JOHNSON: Yeah, the justice that Brett Kavanaugh is in line to replace, Anthony Kennedy, was pretty conservative but had sided with abortion rights supporters in at least one major case. Brett Kavanaugh's records suggests he's pretty conservative, too. Back in 2006, during his first confirmation hearing to join the federal appeals court, Kavanaugh told Democrats in the Senate that Roe v. Wade was binding precedent and he'd follow it fully. But more recently, he dissented in a case about a pregnant 17-year-old in immigration detention. She wanted to be released to get an abortion, Rachel. Ultimately, the majority of his federal appeals court ruled in favor of that 17-year-old, but Brett Kavanaugh said the court was acting in a radical fashion. He went so far as to say the majority of the court created a new right for unlawful immigrant minors in government detention to obtain an immediate abortion on demand. That language is raising a lot of red flags for abortion rights supporters right now.
MARTIN: So Democrats are likely going to seize on that, I imagine. They already are. They're also going to seize on Kavanaugh's view of executive power, especially since he's written this thing in the past, about the fact that investigations are a distraction that's not good for the public, investigations around presidents. Is he likely to get any Democratic support?
JOHNSON: You know, this is so remarkable. Even before Kavanaugh was announced as the pick yesterday, at least one important senator, Bob Casey of Pennsylvania, came out and opposed whomever Donald Trump would pick. Democrats led by Minority Leader Chuck Schumer of New York have come out in full force. Many have already announced their opposition to Kavanaugh. That said, Kavanaugh is not wasting any time. He's meeting with senators starting today. He's going to be accompanied by a familiar face to many of those lawmakers, former Arizona Senator Jon Kyl, who is highly respected and has a very good relationship with Dianne Feinstein, the top Democrat on the Senate Judiciary Committee who's likely to be grilling Brett Kavanaugh before too long in that confirmation hearing.
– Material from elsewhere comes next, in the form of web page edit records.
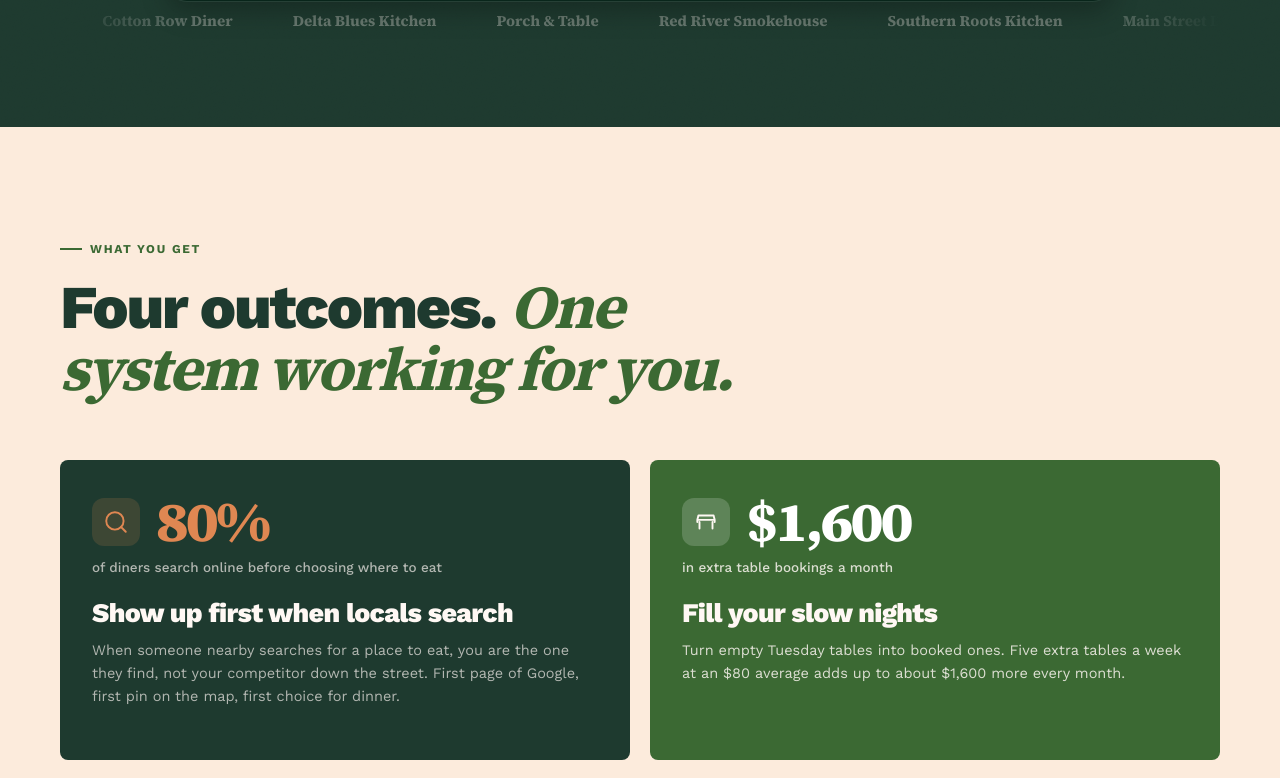
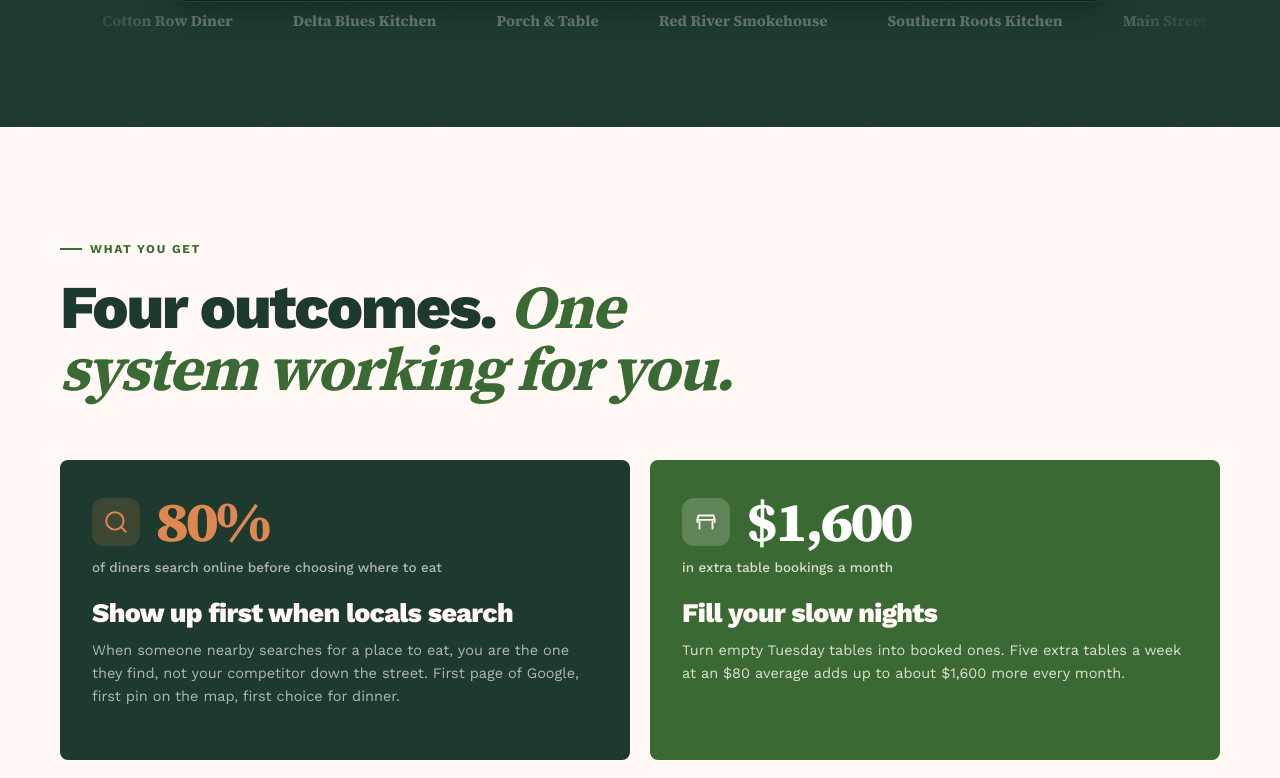
Before and after one commit to MainStreetGrowth/mainstreetgrowth, a Next.js app: page /outcomes in a window 1280 px wide. Shown: the part 782-1560 px from the top of the page. Built offline with nearby package versions, Linux system fonts and the light colour scheme.

Commit message:
Outcomes bento: section to ivory + white 4th tile so no tile matches the background

```diff
--- a/app/outcomes/page.tsx
+++ b/app/outcomes/page.tsx
@@ -200,7 +200,7 @@ function tileColors(fill: Outcome["fill"]) {
       return { bg: C.blush, text: C.ink, sub: C.muted, stat: C.gold, border: `1.5px solid rgba(34,26,17,0.12)`, iconBg: "rgba(223,135,82,0.16)", iconColor: C.gold };
     case "cream":
     default:
-      return { bg: C.cream, text: C.ink, sub: C.muted, stat: C.coral, border: `1.5px solid rgba(34,26,17,0.14)`, iconBg: "rgba(59,105,51,0.1)", iconColor: C.coral };
+      return { bg: "#FFFFFF", text: C.ink, sub: C.muted, stat: C.coral, border: `1.5px solid rgba(34,26,17,0.14)`, iconBg: "rgba(59,105,51,0.1)", iconColor: C.coral };
   }
 }
 
@@ -382,7 +382,7 @@ export default function Outcomes() {
         </section>
 
         {/* ── THE OUTCOMES — BENTO GRID centerpiece ────────────── */}
-        <section id="outcomes" style={{ background: C.blush, padding: isMobile ? "68px 20px" : "108px 24px" }}>
+        <section id="outcomes" style={{ background: C.cream, padding: isMobile ? "68px 20px" : "108px 24px" }}>
           <div style={{ maxWidth: 1160, margin: "0 auto" }}>
             <div className="reveal" style={{ maxWidth: 680, marginBottom: isMobile ? 40 : 60 }}>
               <Kicker>What you get</Kicker>
```
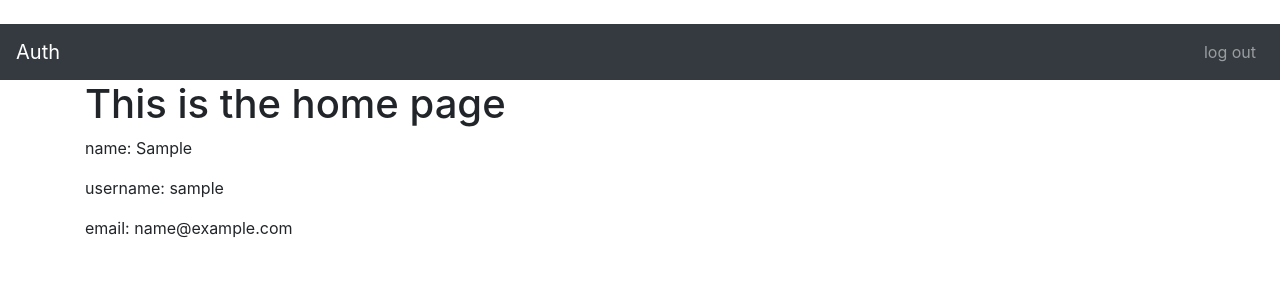
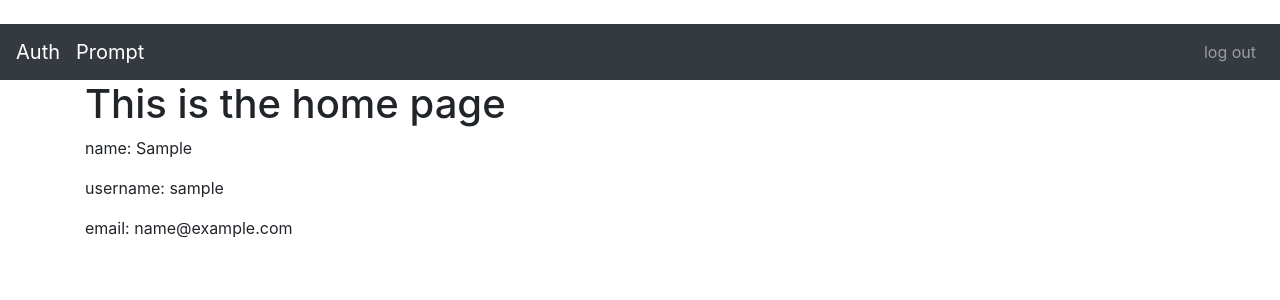
Before and after one commit to pavlicic1marko/AI-integrations, a Django app: page / in a window 1280 px wide. Shown: the top 300 px of the page. Run offline with Django 5.2, Linux system fonts and the light colour scheme; the visitor is signed in with stand-in values (Sample User, id 1); some libraries are stand-ins or nearby versions.

Commit message:
add link for prompt page to navigation,

```diff
--- a/AI_Integrations/djangoWebapp/templates/authenticate/base.html
+++ b/AI_Integrations/djangoWebapp/templates/authenticate/base.html
@@ -12,11 +12,14 @@
   </head>
   <body>
   <br/>
-    	<nav class="navbar navbar-expand-lg navbar-dark bg-dark">
+    <nav class="navbar navbar-expand-lg navbar-dark bg-dark">
       <a class="navbar-brand" href="{% url 'home' %}">Auth</a>
-  <button class="navbar-toggler" type="button" data-toggle="collapse" data-target="#navbarSupportedContent" aria-controls="navbarSupportedContent" aria-expanded="false" aria-label="Toggle navigation">
-    <span class="navbar-toggler-icon"></span>
-  </button>
+        {% if user.is_authenticated %}
+          <a class="navbar-brand" href="{% url 'prompt' %}">Prompt</a>
+        {% endif %}
+      <button class="navbar-toggler" type="button" data-toggle="collapse" data-target="#navbarSupportedContent" aria-controls="navbarSupportedContent" aria-expanded="false" aria-label="Toggle navigation">
+        <span class="navbar-toggler-icon"></span>
+      </button>
 
   <div class="collapse navbar-collapse" id="navbarSupportedContent">
     <ul class="navbar-nav ml-auto">
```
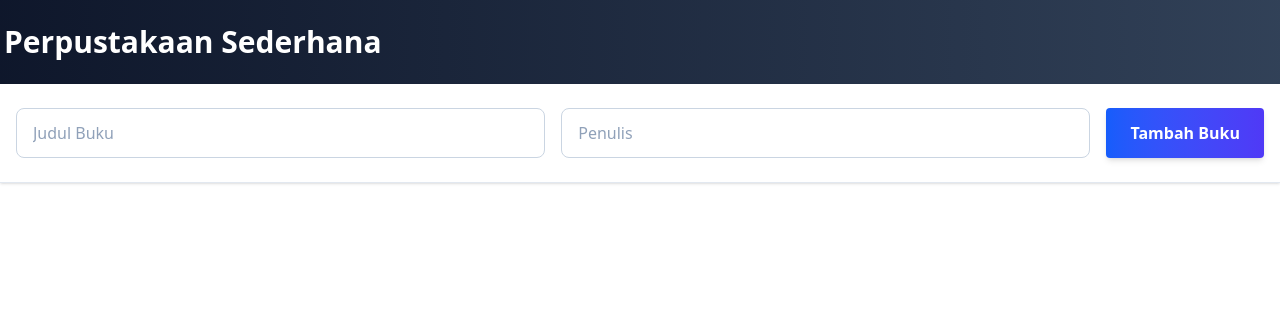
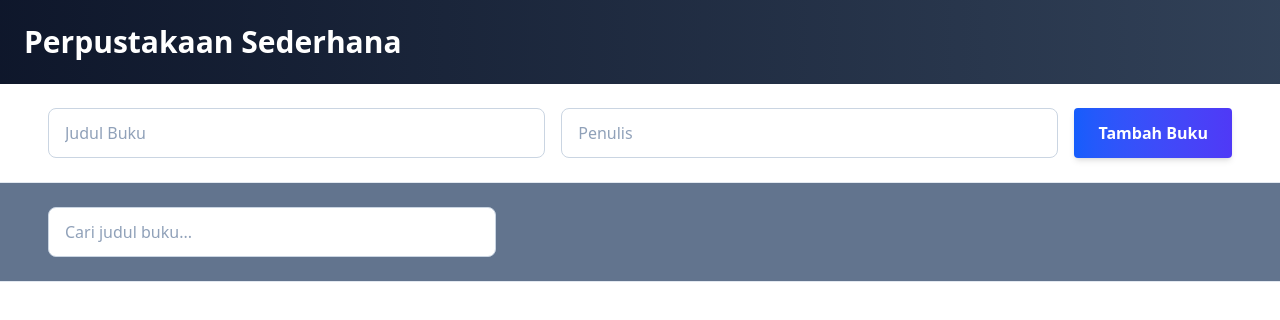
Before and after one commit to Indrawan-maker/my-perpus, a React (Vite) app: page / in a window 1280 px wide. Shown: the top 320 px of the page. Built offline with nearby package versions, Linux system fonts and the light colour scheme.

Commit message:
feat: cari judul buku

```diff
--- a/src/App.jsx
+++ b/src/App.jsx
@@ -2,6 +2,7 @@ import Header from './components/Header'
 import BookList from './components/BookList'
 import { useEffect, useState } from 'react'
 import AddBookForm from './components/AddBookForm'
+import SearchBook from './components/SearchBook'
 
 function App() {
 
@@ -10,23 +11,22 @@ function App() {
     return savedBook ? JSON.parse(savedBook) : []
   })
 
+  const [query, setQuery] = useState('')
+
   useEffect(() => {
     localStorage.setItem('books', JSON.stringify(books))
   },[books])
-// pr tambahkan styling sebagus mungkin
-// // dan tambahkan gambar buku
-//   useEffect(() => {
-//     const sampleBooks = [
-//         {title:"Hujan", author: "Tere Liye"},
-//       {title:"Atomic Habits", author: "James Clear"},
-//         {title:"How to Wins Friend", author: "Dale Carneige"}
-//     ]
-//     setBooks(sampleBooks)
-//   },[])
 
   const AddBook = (book) => {
     setBooks([...books, book])
   }
+
+
+
+// handle pencarian lower cases semua
+  const filteredBooks = books.filter((book) =>
+    book.title.toLowerCase().includes(query.toLowerCase())
+  )
 
   return (
   <>
@@ -35,7 +35,11 @@ function App() {
     <AddBookForm
     onAdd={AddBook}
     />
-    <BookList books={books}/>
+    <SearchBook
+    query={query}
+    setQuery={setQuery}
+    />
+    <BookList books={filteredBooks}/>
     </div>
     </>
   )
--- a/src/components/AddBookForm.jsx
+++ b/src/components/AddBookForm.jsx
@@ -15,7 +15,7 @@ export default function AddBookForm({ onAdd }){
 
     return (
         <div className='bg-white shadow-sm border-b border-slate-200'>
-            <div className='container mx-auto px-4  py-6'>
+            <div className='container mx-auto px-12  py-6'>
             <form onSubmit={handleSubmit}>
                 <div className='flex flex-col sm:flex-row gap-4'>
                     <div className='flex-1'>
@@ -47,5 +47,4 @@ export default function AddBookForm({ onAdd }){
                     </div>
         </div>
     )
-
 }
--- a/src/components/BookList.jsx
+++ b/src/components/BookList.jsx
@@ -1,6 +1,6 @@
 export default function BookList({ books }) {
     return (
-        <div className="container mx-auto px-6 py-8">
+        <div className="container mx-auto px-12 py-8">
             <div className="grid grid-cols-3 gap-6">
             {books.map((book, index) =>
             (
--- a/src/components/Header.jsx
+++ b/src/components/Header.jsx
@@ -3,7 +3,7 @@
 export default function() {
     return (
         <header className="bg-gradient-to-r from-slate-900 to-slate-700 text-white shadow-lg">
-            <div className="container mx-auto px-1 py-6">
+            <div className="container mx-auto px-6 py-6">
                 <h1 className="text-3xl font-bold bg-gradient-to-r bg-clip-text text-white">Perpustakaan Sederhana</h1>
             </div>
         </header>
--- /dev/null
+++ b/src/components/SearchBook.jsx
@@ -0,0 +1,20 @@
+export default function SearchBook({ query, setQuery}) {
+    return (
+        <>
+        <div className="bg-slate-500 border-b border-slate-200 ">
+            <div className="container mx-auto px-12 py-6">
+                <div className="relative max-w-md">
+                    <input
+                    type="text"
+                    placeholder="Cari judul buku..."
+                    value={query}
+                    onChange={(e) => setQuery(e.target.value)}
+                    className="w-full px-4 pr-4 py-3 border border-slate-300 rounded-lg
+                    focus:ring-2 focus:ring-blue-500 focus:border-blue-500 transition-all duration-200 placeholder-slate-400 bg-white"
+                    />
+                </div>
+            </div>
+        </div>
+        </>
+    )
+}
```
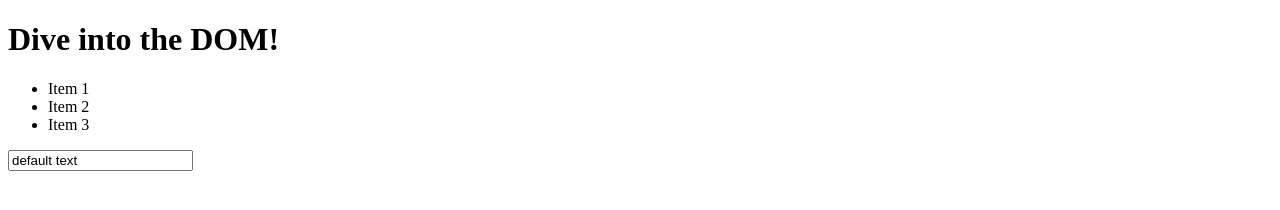
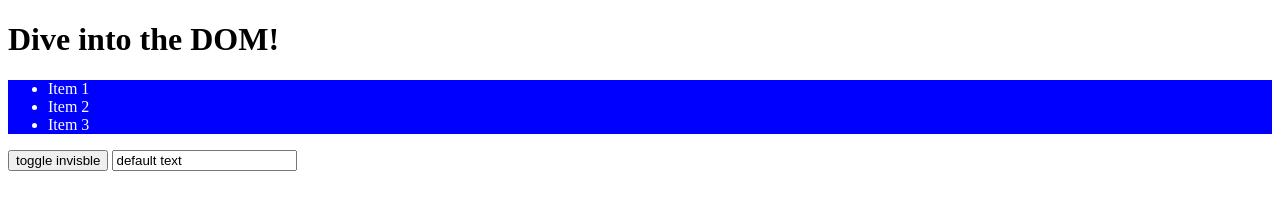
Before and after one commit to Have-Samuel/the-DOM, a plain HTML site: page index.html in a window 1280 px wide. Drawn offline with Linux system fonts and the light colour scheme.

Commit message:
Styling the DOM elements

```diff
--- a/app.js
+++ b/app.js
@@ -3,3 +3,16 @@ const ul = document.body.firstElementChild.nextElementSibling;
 const fstLi = ul.firstElementChild;
 
 console.log(fstLi);
+
+const section = document.querySelector('section');
+const button = document.querySelector('button');
+// section.style.backgroundColor = 'brown';
+
+button.addEventListener('click', () => {
+  // if (section.className === 'color visible') {
+  //   section.className = 'color invisible';
+  // } else {
+  //   section.className = 'color visible';
+  // }
+  section.classList.toggle('invisible');
+});
--- a/index.html
+++ b/index.html
@@ -5,15 +5,32 @@
     <meta name="viewport" content="width=device-width, initial-scale=1.0" />
     <meta http-equiv="X-UA-Compatible" content="ie=edge" />
     <title>DOM Interaction</title>
+    <style>
+      .color {
+        background-color: blue;
+        color: #fff;
+      }
+
+      /* .visible {
+        display: block;
+      } */
+
+      .invisible {
+        display: none;
+      }
+    </style>
     <script src="app.js" defer></script>
   </head>
   <body>
     <header><h1 id="main-title">Dive into the DOM!</h1></header>
-    <ul>
-      <li class="list-item">Item 1</li>
-      <li class="list-item">Item 2</li>
-      <li class="list-item">Item 3</li>
-    </ul>
+    <section class="color">
+      <ul>
+        <li class="list-item">Item 1</li>
+        <li class="list-item">Item 2</li>
+        <li class="list-item">Item 3</li>
+      </ul>
+    </section>
+    <button>toggle invisble</button>
     <input type="text" value="default text">
   </body>
 </html>
```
MARTIN: The White House would like this whole deal to be done before the midterms, right? They would like Kavanaugh in place by October. Does that seem likely?
JOHNSON: Yeah. Charles Grassley, who runs the Senate Judiciary Committee - a Republican from Iowa - says he's going to take his time in these hearings and be deliberate. There's always a period where the record of the nominee needs to be reviewed because Brett Kavanaugh has been on the bench for so long and because he has that experience in George W. Bush White House. There's going to be a lot of paper to review. But Republicans who are friendly with the White House think that given the record of past nominees and track record of how many days it takes from nomination to confirmation, it may be possible for Kavanaugh to be on the bench - on the bench of the U.S. Supreme Court by early October. The court has already announced its first case. It involves a timber company where some company land was designated by the federal government as a habitat for the dusky gopher frog. So that may be Kavanaugh's first case if he gets confirmation.
MARTIN: All right. NPR justice correspondent Carrie Johnson - thanks, Carrie.
JOHNSON: My pleasure. Transcript provided by NPR, Copyright NPR.